          Laquinimod (ABR-215062) is a new orally available carboxamide derivative, which is currently developed for relapsing remitting (RR) and chronic progressive (CP) forms of multiple sclerosis (MS; RRMS or CPMS) as well as neurodegenerative diseases. Its mechanism of action may comprise immunomodulatory effects on T-cells, monocytes, and dendritic cells as well as neuroprotective effects with prominent actions on astrocytes. Laquinimod was tested in Phase II and III clinical trials in RRMS at different dosages ranging from 0.1 to 0.6 mg/day. The compound was well tolerated, yet at the dosages tested only led to moderate effects on the reduction of relapse rates as primary study endpoint in Phase III trials. In contrast, significant effects on brain atrophy and disease progression were observed. While there were no significant safety signals in the clinical trials, the Committee for Medicinal Products for Human Use (CHMP) refused marketing authorization for RRMS based on the assessment of the risk–benefit ratio with regard to data from animal studies. At present, the compound is further tested in RRMS as well as CPMS and Huntington’s disease at different concentrations.
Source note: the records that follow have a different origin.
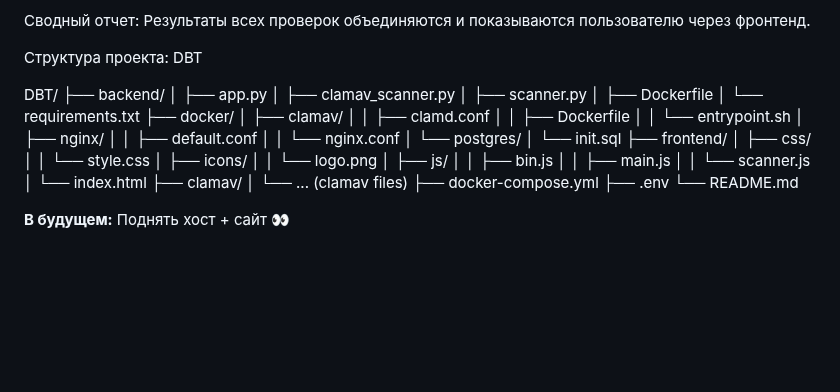
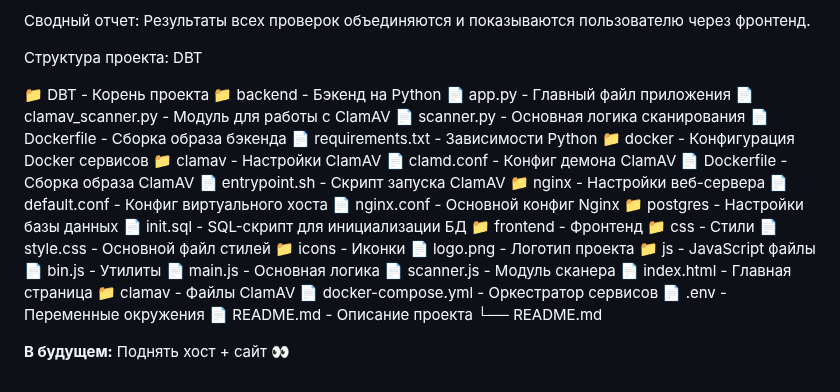
Before and after one commit to akumakusss123/DBT-TRIPLE-SHIELD, a Markdown page: README.md, the part around the change. GitHub-like rendering; blank space fills up the shorter version.

```diff
--- a/README.md
+++ b/README.md
@@ -86,37 +86,37 @@ Cloudflare API (анализ репутации, фишинг, вредонос
 Структура проекта: DBT
 
 
-DBT/
-├── backend/
-│   ├── app.py
-│   ├── clamav_scanner.py
-│   ├── scanner.py
-│   ├── Dockerfile
-│   └── requirements.txt
-├── docker/
-│   ├── clamav/
-│   │   ├── clamd.conf
-│   │   ├── Dockerfile
-│   │   └── entrypoint.sh
-│   ├── nginx/
-│   │   ├── default.conf
-│   │   └── nginx.conf
-│   └── postgres/
-│       └── init.sql
-├── frontend/
-│   ├── css/
-│   │   └── style.css
-│   ├── icons/
-│   │   └── logo.png
-│   ├── js/
-│   │   ├── bin.js
-│   │   ├── main.js
-│   │   └── scanner.js
-│   └── index.html
-├── clamav/
-│   └── ... (clamav files)
-├── docker-compose.yml
-├── .env
+📁 DBT - Корень проекта
+    📁 backend - Бэкенд на Python
+        📄 app.py - Главный файл приложения
+        📄 clamav_scanner.py - Модуль для работы с ClamAV
+        📄 scanner.py - Основная логика сканирования
+        📄 Dockerfile - Сборка образа бэкенда
+        📄 requirements.txt - Зависимости Python
+    📁 docker - Конфигурация Docker сервисов
+        📁 clamav - Настройки ClamAV
+            📄 clamd.conf - Конфиг демона ClamAV
+            📄 Dockerfile - Сборка образа ClamAV
+            📄 entrypoint.sh - Скрипт запуска ClamAV
+        📁 nginx - Настройки веб-сервера
+            📄 default.conf - Конфиг виртуального хоста
+            📄 nginx.conf - Основной конфиг Nginx
+        📁 postgres - Настройки базы данных
+            📄 init.sql - SQL-скрипт для инициализации БД
+    📁 frontend - Фронтенд
+        📁 css - Стили
+            📄 style.css - Основной файл стилей
+        📁 icons - Иконки
+            📄 logo.png - Логотип проекта
+        📁 js - JavaScript файлы
+            📄 bin.js - Утилиты
+            📄 main.js - Основная логика
+            📄 scanner.js - Модуль сканера
+        📄 index.html - Главная страница
+    📁 clamav - Файлы ClamAV
+    📄 docker-compose.yml - Оркестратор сервисов
+    📄 .env - Переменные окружения
+    📄 README.md - Описание проекта
 └── README.md
 
 
```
Results from these trials will further inform about the clinical benefit of laquinimod in patient cohorts with a persisting, but still insufficiently met need for safe and at the same time effective oral compounds with neuroprotective effects.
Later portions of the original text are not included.